1939 Lincoln K-series “Sunshine Special” – President Franklin D. Roosevelt
This convertible was actually the first purpose-built Presidential Limousine based on a Lincoln K-series V12 engine platform. The car was not armored, originally, but was equipped with lights, siren, running boards and grab handles for Secret Service. After the attack on Pearl Harbor, however, it was felt that the president should be protected from snipers and the Sunshine Special was specially retrofitted with armor plating and bulletproof glass. This car is housed in the Henry Ford Museum.
1939 Packard Twelve – President Franklin D. Roosevelt
The first armored car with bulletproof glass to be used by an American president, the Packard Twelve was also one of the last of the American-made V12 cars in production. The bodywork was done by Rollston at FDR’s request. Although it was never an official presidential limousine, the Twelve was kept by FDR for years and is now housed in the Toyota Automotive Museum.
1909 Baker Electric – President William Taft

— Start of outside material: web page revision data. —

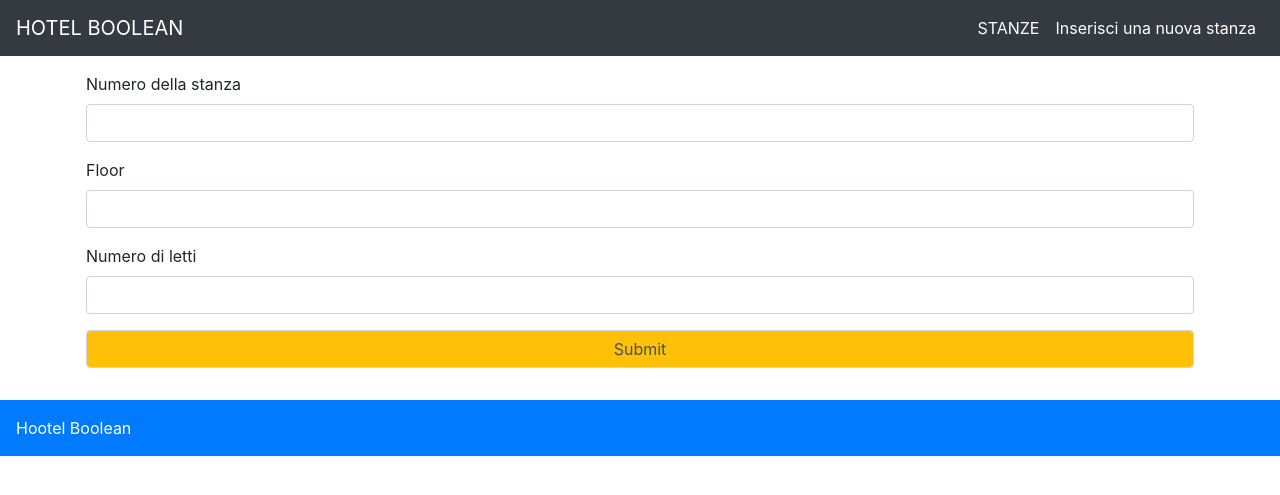
After one commit to Federico-Vaglica/php-crud-read-create-update, a PHP site: page /create.php in a window 1280 px wide. The commit adds this page. Shown: the top 495 px of the page. Run offline with PHP 8.4, Linux system fonts and the light colour scheme.

Commit message:
Starting (CREATE)

```diff
--- /dev/null
+++ b/php-crude/create.php
@@ -0,0 +1,29 @@
+<?php
+include __DIR__ .'/partials/templates/header.php' ;
+
+?>
+
+<div class="container p-3">
+    <form action="partials/update/server-edit.php" method="post">
+        <div class="form-group">
+            <label for="roomNumber">Numero della stanza</label>
+            <input type="text" class="form-control" name="roomNumber"  id="roomNumber">
+        </div>
+        <div class="form-group">
+            <label for="floor">Floor</label>
+            <input type="text" class="form-control" name="floor" id='floor' >
+        </div>
+        <div class="form-group">
+            <label for="beds">Numero di letti</label>
+            <input type="text" class="form-control" name="beds"  id="beds">
+        </div>
+
+        <div class="form-group">
+            <input type="submit" class="form-control bg-warning"   >
+        </div>
+    </form>
+</div>
+
+<?php
+include __DIR__ .'/partials/templates/footer.php' ;
+?>
--- a/php-crude/partials/templates/header.php
+++ b/php-crude/partials/templates/header.php
@@ -20,6 +20,8 @@
         <div class="collapse navbar-collapse" id="navbarNavAltMarkup">
         <div class="navbar-nav ml-auto">
             <a class="nav-link active" href="index.php">STANZE <span class="sr-only">(current)</span></a>
+            <a class="nav-link active" href="create.php.php">Inserisci una nuova stanza <span class="sr-only">(current)</span></a>
+
         </div>
         </div>
     </nav>
```
Also changed, not shown: php-crude/partials/create/server.php (added).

The Baker Electric is one of the most well-known early electric vehicles and was one of the few of the period that sold consistently well. The Baker owned by President Taft is housed in the Petersen Automotive Museum in California.
1909 White Model M Steamer – President William Taft
Although President Theodore Roosevelt, was the first U.S. president to have an official automobile, it wasn’t until President Taft introduced his Model M Steamer as the official presidential car and converted the White House stables into a garage that the country began to take notice of the idea of a presidential car. As seen above, Taft also had a personal car, the now-famous Baker Electric, to drive. Taft also had a pair of Pierce-Arrows, purchased by the first White House chauffeur. After Taft, presidents traditionally had luxury vehicles as their primary state drivers.